Katie Britt will be the Republican nominee for U.S. Senate, mimicking her comfortable lead as the frontrunner during the initial primary election in May.
The former Business Council of Alabama president and CEO, and chief of staff to outgoing Republican Sen. Richard Shelby, had secured 65 percent of the vote on Tuesday, 32 percentage points ahead of Congressman Mo Brooks, as of the time of publication.
Britt had finished with 45 percent of the vote in the primary compared to 29 percent of the vote going to Brooks. Third-place finisher Mike Durant called out Britt after failing to make the runoff but stopped short of endorsing Brooks.
Brooks tried to eat away at the deficit over the past three weeks by painting Britt as the big-money candidate backed by the establishment, particularly Senate Minority Leader Mitch McConnell.
Britt continued her same campaign messaging but notably declined to engage in a debate with Brooks.

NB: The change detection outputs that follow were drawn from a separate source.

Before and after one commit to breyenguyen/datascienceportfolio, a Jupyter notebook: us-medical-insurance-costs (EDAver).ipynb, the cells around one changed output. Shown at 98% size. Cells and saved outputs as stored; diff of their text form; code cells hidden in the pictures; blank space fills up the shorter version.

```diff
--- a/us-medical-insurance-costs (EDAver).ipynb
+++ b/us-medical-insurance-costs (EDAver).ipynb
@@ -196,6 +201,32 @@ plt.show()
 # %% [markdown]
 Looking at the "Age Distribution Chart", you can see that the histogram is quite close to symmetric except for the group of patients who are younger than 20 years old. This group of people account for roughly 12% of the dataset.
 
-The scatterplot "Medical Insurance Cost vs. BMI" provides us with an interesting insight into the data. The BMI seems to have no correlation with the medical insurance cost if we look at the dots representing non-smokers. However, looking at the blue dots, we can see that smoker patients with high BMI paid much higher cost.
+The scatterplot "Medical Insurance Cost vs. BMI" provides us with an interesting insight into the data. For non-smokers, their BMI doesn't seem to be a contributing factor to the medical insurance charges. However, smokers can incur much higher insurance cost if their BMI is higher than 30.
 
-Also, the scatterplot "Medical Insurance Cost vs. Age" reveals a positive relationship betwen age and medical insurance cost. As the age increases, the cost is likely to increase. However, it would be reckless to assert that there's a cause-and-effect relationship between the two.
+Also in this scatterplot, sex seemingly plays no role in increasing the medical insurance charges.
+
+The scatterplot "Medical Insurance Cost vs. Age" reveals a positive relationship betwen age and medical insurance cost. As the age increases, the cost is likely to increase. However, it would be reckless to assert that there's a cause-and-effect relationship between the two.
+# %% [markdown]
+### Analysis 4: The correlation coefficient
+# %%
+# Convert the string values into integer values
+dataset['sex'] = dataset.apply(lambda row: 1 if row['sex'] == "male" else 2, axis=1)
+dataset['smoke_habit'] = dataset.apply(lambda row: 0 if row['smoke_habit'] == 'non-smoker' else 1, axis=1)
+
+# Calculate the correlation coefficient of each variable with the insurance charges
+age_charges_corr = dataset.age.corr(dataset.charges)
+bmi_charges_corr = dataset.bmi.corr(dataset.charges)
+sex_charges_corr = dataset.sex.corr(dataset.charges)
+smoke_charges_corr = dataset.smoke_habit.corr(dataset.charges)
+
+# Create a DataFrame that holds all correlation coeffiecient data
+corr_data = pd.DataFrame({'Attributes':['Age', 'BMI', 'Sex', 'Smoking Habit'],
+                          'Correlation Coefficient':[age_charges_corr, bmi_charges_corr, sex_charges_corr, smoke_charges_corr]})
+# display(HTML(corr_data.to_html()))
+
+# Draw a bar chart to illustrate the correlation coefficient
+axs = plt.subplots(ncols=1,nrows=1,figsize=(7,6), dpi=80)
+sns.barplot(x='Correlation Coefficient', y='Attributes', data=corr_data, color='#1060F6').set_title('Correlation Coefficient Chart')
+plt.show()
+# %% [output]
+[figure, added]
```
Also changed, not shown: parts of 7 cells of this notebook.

“I would love the opportunity for a debate, but unfortunately Congressman Brooks is more interested in creating a circus,” Britt told News 19.
Brooks criticized Britt as “hiding” from the public, noting that both he and Britt had criticized Durant for avoiding a debate before the primary.
Meanwhile, both candidates continued to seek the endorsement of former president Donald Trump. Trump had originally endorsed Brooks, but rescinded his support nearly two months before the primary, leading to a very public falling out between the two. Still, Trump had not endorsed either of Brooks’ opponents in the primary, and Brooks had expressed hope as late as last 10 days ago that Trump, at the very least, would continue to stay out of the race.
However, Trump finally gave his endorsement to Britt on June 10, reminding voters that Brooks had “gone woke” at the Cullman, Alabama, rally at which Brooks encouraged voters to put the 2020 election behind them.
“He foolishly started listening to the wrong consultants and not to the people, and his 54-point lead evaporated overnight,” Trump said in the endorsement.
Trump’s endorsement came after post-primary polls showed Britt maintaining a double-digit lead over Brooks among likely voters.
When Brooks finished second in the primary, he told supporters his campaign had “come back from the dead” like Lazarus. Ultimately, that revival may have been enough to prolong the campaign, but fell well short of defeating Britt for the nomination.
Britt will face Democratic nominee Will Boyd in the midterm election, which is scheduled for Nov. 8.